Film critiquing is a curious profession. We all know that it, just as is the case with most activities that writers engage themselves in, is rarely a lucrative undertaking. Far less so for one from a country such as the Philippines, that values honest criticism as much as it does honest politicians (for the most part it doesn’t). This lack of sustainability means that critics in the Philippines are often forced to occupy themselves with a separate endeavor, one that “earns” so as to circumvent the income lost during time wasted in this thankless profession*. For film critic Noel Vera, this profession was banking.
The title of this collection, Critic After Dark, takes off from this idea, painting a picture of Vera as a nocturnal creature, one that retreats from work, finding comfort in the recesses of a dim theater, watching in solitude and documenting his experiences at unholy hours.

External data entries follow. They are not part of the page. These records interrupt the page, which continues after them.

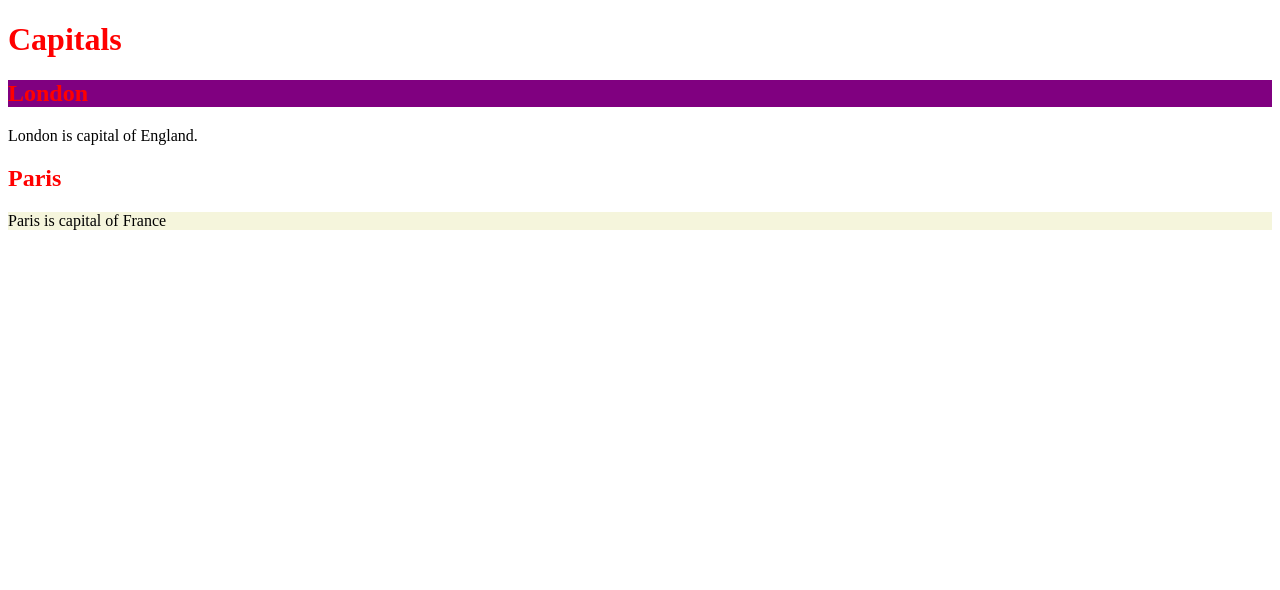
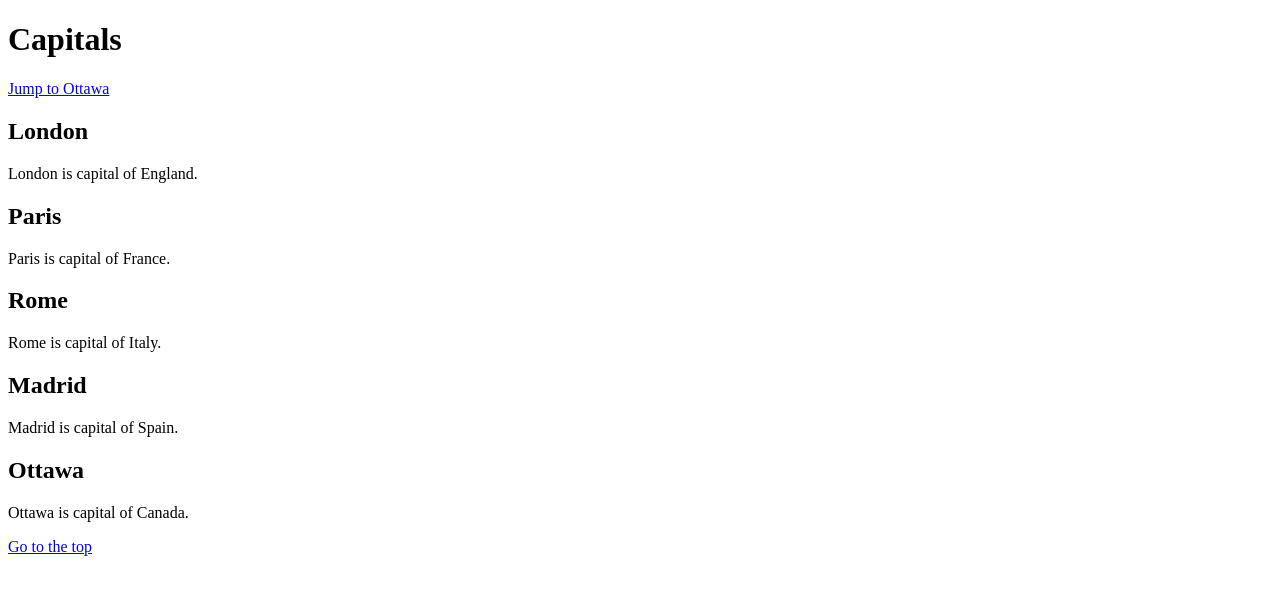
Before and after one commit to Khoi-Zel/1620-Personal-Website, a plain HTML site: page index.html in a window 1280 px wide. Drawn offline with Linux system fonts and the light colour scheme.

Commit message:
uses id to link to specific part of the page

```diff
--- a/CSS/stylesheets.css
+++ b/CSS/stylesheets.css
@@ -5,5 +5,6 @@
     background-color:beige;
 }
 #London_Heading{
-    background-color: purple;
+    background-color: gray;
+    color: blue;
 }
--- a/index.html
+++ b/index.html
@@ -5,11 +5,30 @@
         <link href="CSS/stylesheets.css" rel="stylesheet" type="text/css" />
     </head>
     <body>
-        <h1 class="headings">Capitals</h1>
+        <!-- <h1 class="headings">Capitals</h1>
         <h2 class="headings" id="London_Heading">London</h2>
         <p>London is capital of England.</p>
 
         <h2 class="headings">Paris</h2>
-        <p class="Paris_paragraph">Paris is capital of France</p>
+        <p class="Paris_paragraph">Paris is capital of France</p> -->
+
+        <h1 id="top">Capitals</h1>
+        <a href="#Ottawa_heading">Jump to Ottawa</a>
+
+        <h2>London</h2>
+        <p>London is capital of England.</p>
+        <h2>Paris</h2>
+        <p>Paris is capital of France.</p>
+
+        <h2>Rome</h2>
+        <p>Rome is capital of Italy.</p>
+
+        <h2>Madrid</h2>
+        <p> Madrid is capital of Spain.</p>
+
+        <h2 id="Ottawa_heading">Ottawa</h2>
+        <p> Ottawa is capital of Canada.</p>
+
+        <a href="#top">Go to the top</a>
     </body>
 </html>
```
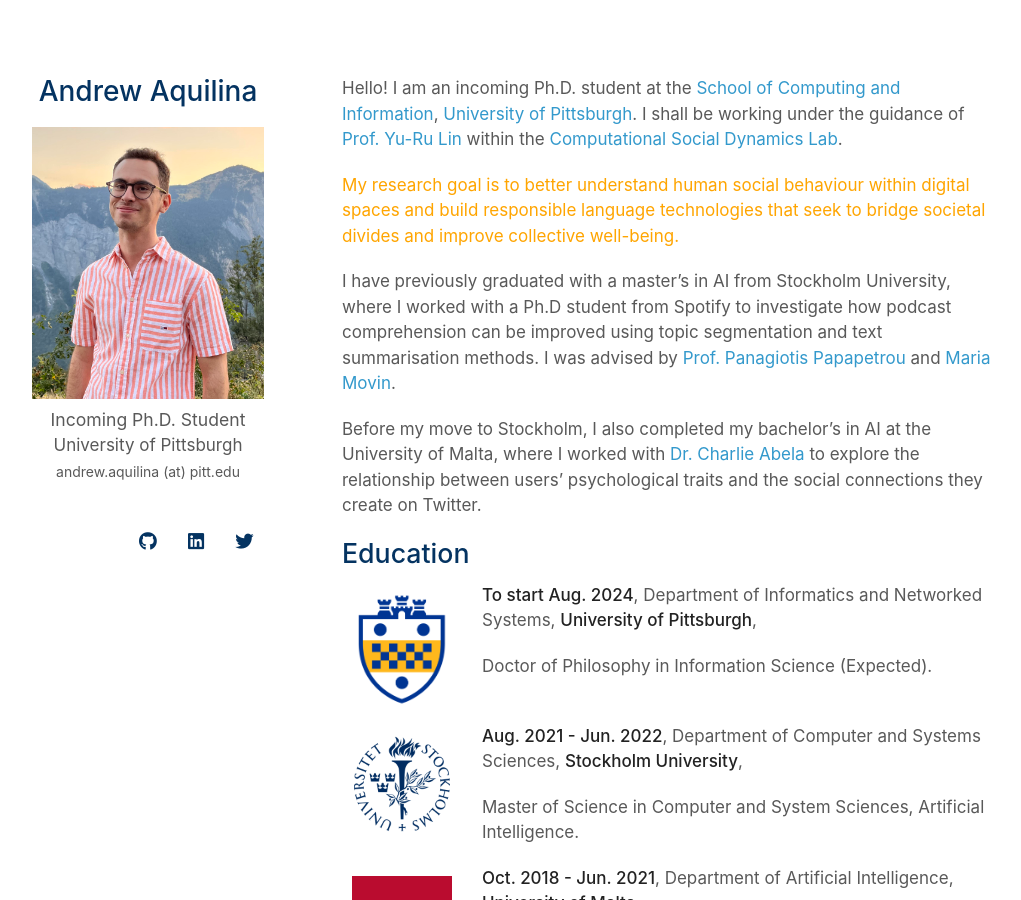
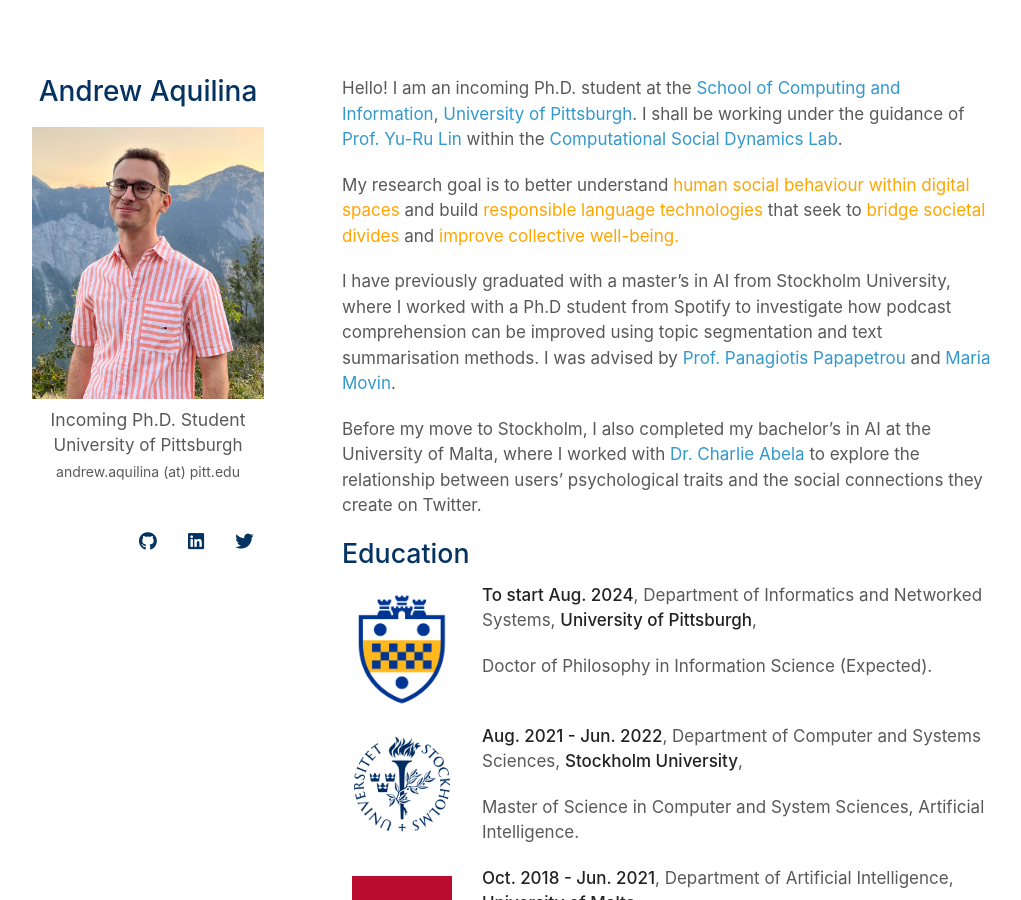
Before and after one commit to andaqu/andaqu.github.io, a Jekyll site: the page built from index.md, in a window 1280 px wide and 900 px high. Shown: the whole window, without its empty margins (128-1149 px from the left). Built offline with Jekyll 4.4.1, drawn with Linux system fonts in a browser that asks for light colours; nearby versions of some CDN libraries; a style sheet for code colours, icons or effects is not loaded.

Commit message:
Update index.md

```diff
--- a/index.md
+++ b/index.md
@@ -4,7 +4,7 @@
 
 Hello! I am an incoming Ph.D. student at the [School of Computing and Information](https://www.sci.pitt.edu/), [University of Pittsburgh](https://pitt.edu/). I shall be working under the guidance of [Prof. Yu-Ru Lin](http://www.yurulin.com/) within the [Computational Social Dynamics Lab](https://picsolab.github.io/).
 
-<span style="color:orange;">My research goal is to better understand human social behaviour within digital spaces and build responsible language technologies that seek to bridge societal divides and improve collective well-being.</span>
+My research goal is to better understand <span style="color:orange;">human social behaviour within digital spaces</span> and build <span style="color:orange;">responsible language technologies</span> that seek to <span style="color:orange;">bridge societal divides</span> and <span style="color:orange;">improve collective well-being.</span>
 
 I have previously graduated with a master’s in AI from Stockholm University, where I worked with a Ph.D student from Spotify to investigate how podcast comprehension can be improved using topic segmentation and text summarisation methods. I was advised by [Prof. Panagiotis Papapetrou](https://papapetrou.blogs.dsv.su.se/) and [Maria Movin](https://www.linkedin.com/in/mariamovin).
 
```
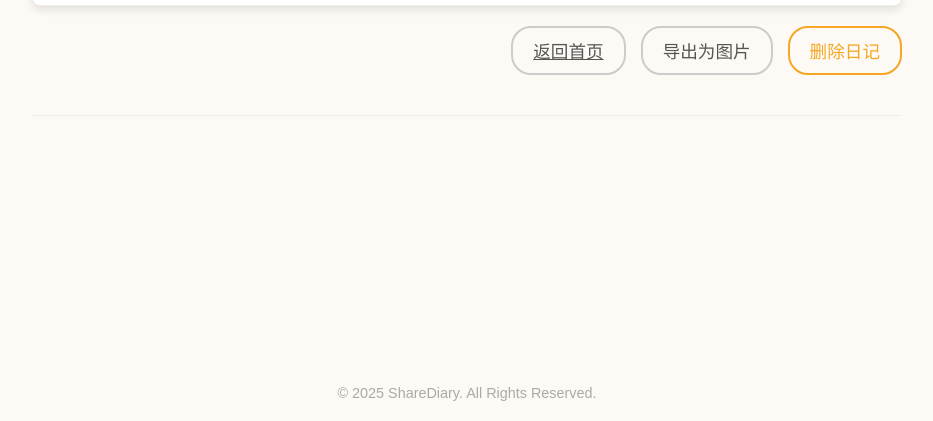
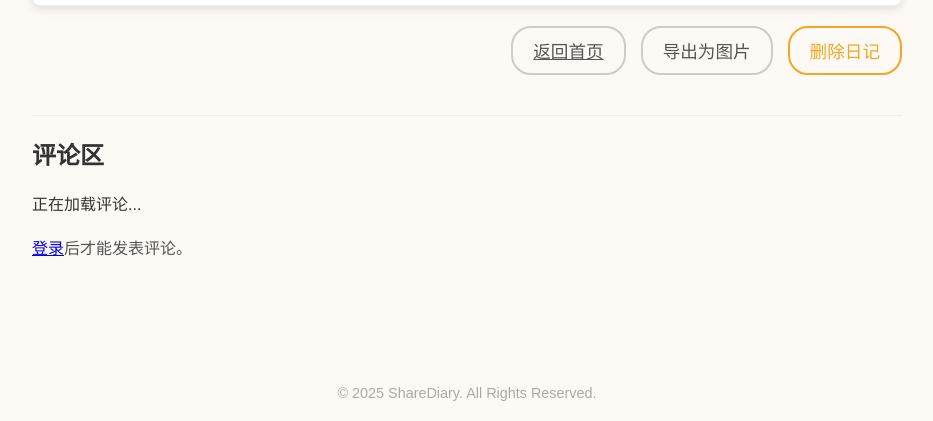
Before and after one commit to Sinaly0504/shared-diary-web, a website: page detail.html in a window 1280 px wide. Shown: the part 379-800 px from the top of the page, without its empty margins (173-1106 px from the left). Drawn offline with nearby package versions, Linux system fonts and the light colour scheme; a web font is replaced by a local one.

Commit message:
Update detail.html

```diff
--- a/detail.html
+++ b/detail.html
@@ -39,8 +39,26 @@
             <button id="delete-button" class="nav-button">删除日记</button>
         </div>
 
+                <!-- 【重要】恢复完整的评论区结构 -->
         <div id="comments-section" class="comments-section">
+            <h2>评论区</h2>
+
+            <!-- 评论列表将由 JavaScript 动态插入到这里 -->
+            <div id="comments-list">
+                <p>正在加载评论...</p>
             </div>
+
+            <!-- 评论表单 -->
+            <form id="comment-form" class="comment-form" style="display: none;">
+                <textarea id="comment-content" placeholder="发表你的看法..." required></textarea>
+                <button type="submit" class="nav-button">发表评论</button>
+            </form>
+
+            <!-- 未登录时的提示 -->
+            <p id="comment-login-prompt" style="display: block;">
+                <a href="login.html">登录</a>后才能发表评论。
+            </p>
+        </div>
     </main>
 
     <footer class="main-footer">
```
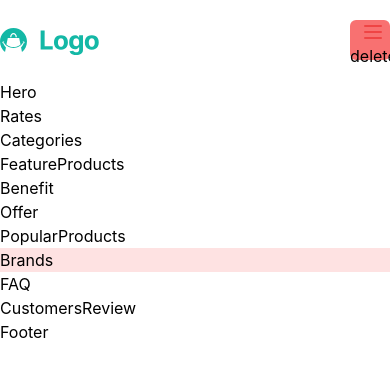
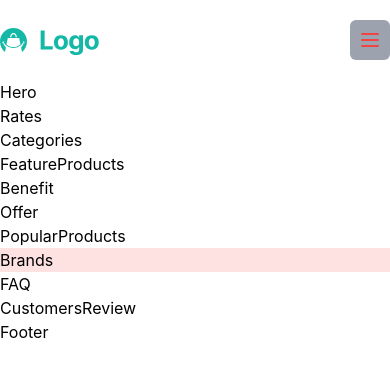
Before and after one commit to niyatisheth6/e-commerce-anglara, a Next.js app: page / in a window 390 px wide. Shown: the top 376 px of the page. Built offline with nearby package versions, Linux system fonts and the light colour scheme; a web font is replaced by a local one.

Commit message:
fix : icons changes

```diff
--- a/src/assets/css/common.css
+++ b/src/assets/css/common.css
@@ -1,5 +1,5 @@
 body {
-  @apply bg-background text-primary overflow-x-hidden font-Inter caret-accent ;
+  @apply bg-background text-primary overflow-x-hidden font-Inter caret-accent;
 }
 
 .form_error {
@@ -36,3 +36,17 @@ body {
 .container {
   @apply max-w-[91.875rem] mx-auto px-[0.9375rem];
 }
+
+@screen maxLg {
+  .overlay {
+    transition: all 0.3s ease-in-out;
+    @apply w-full fixed h-full;
+  }
+  .overlay::before {
+    content: "";
+    z-index: 1;
+    background: rgba(0, 0, 0, 0.5);
+    transition: all 0.3s ease-in-out;
+    @apply absolute top-0 left-0 right-0 bottom-0;
+  }
+}
--- a/src/shared/components/header/Header.tsx
+++ b/src/shared/components/header/Header.tsx
@@ -1,7 +1,7 @@
 "use client";
 import React, { useEffect, useState } from "react";
 import Logo from "@/assets/icons/Logo.svg";
-import { Delete, Menu } from "lucide-react";
+import { Delete, Menu, X } from "lucide-react";
 import clsx from "clsx";
 import { useRouter } from "next/navigation";
 import { useWindowSize } from "usehooks-ts";
@@ -55,18 +55,16 @@ function Header() {
           </motion.div>
 
           <button
-            className="lg:hidden w-10 h-10 grid place-items-center bg-red-400 rounded-md"
+            className="lg:hidden w-10 h-10 grid place-items-center bg-gray-400 rounded-md"
             onClick={() => setOpen(!open)}
           >
             {open ? (
               <>
-                <Delete size={24} className="text-red-500" />{" "}
-                <span>delete</span>
+                <X size={24} className="text-red-500" />{" "}
               </>
             ) : (
               <>
                 <Menu size={24} className="text-red-500" />
-                <span>delete</span>
               </>
             )}
           </button>
```
Also changed, not shown: src/assets/css/header.module.css (line endings or trailing spaces).
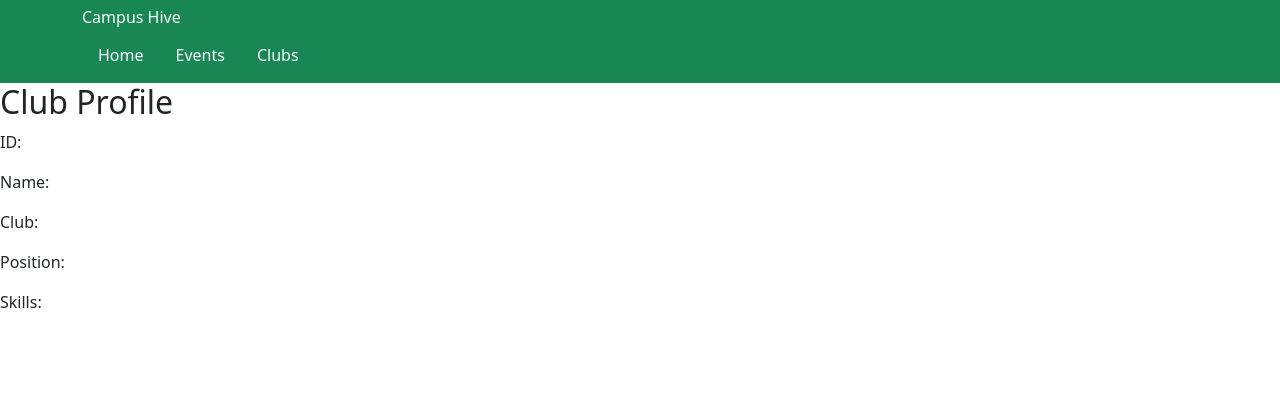
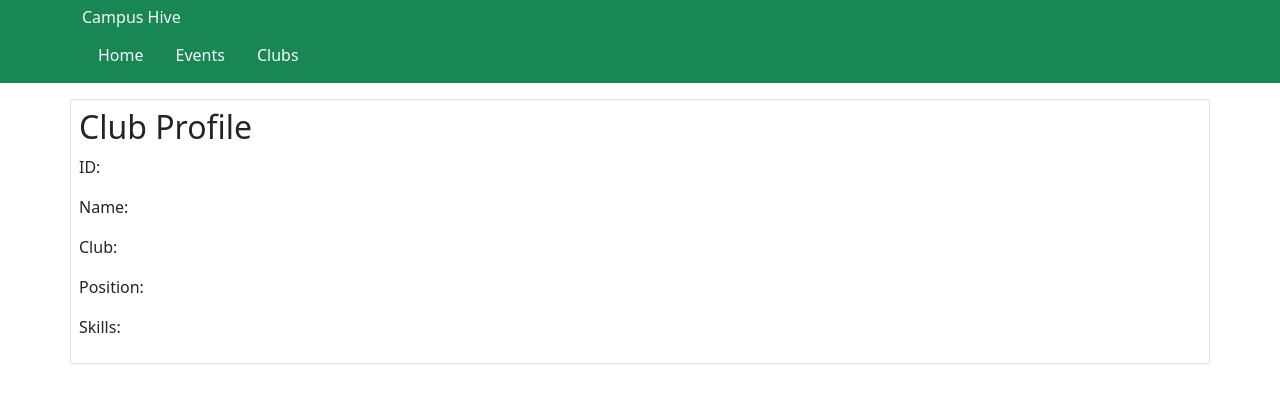
Before and after one commit to Vikash-Attrish/Campus-Hive, a website: page profile.html in a window 1280 px wide. Drawn offline with nearby package versions, Linux system fonts and the light colour scheme.

Commit message:
add css for main profile section

```diff
--- a/profile.html
+++ b/profile.html
@@ -19,7 +19,7 @@
     </nav>
     </div>
   </header>
-      <main>
+      <main class="container mt-3 border p-2">
         <h2>Club Profile</h2>
 
         <p>ID: <span id="id"></span></p>
```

(* unless you are a powerful pundit who controls the entertainment section of the most popular newspaper in the country and earn enough on the side from publishing HBO and Cinemax schedules at the end of your column.)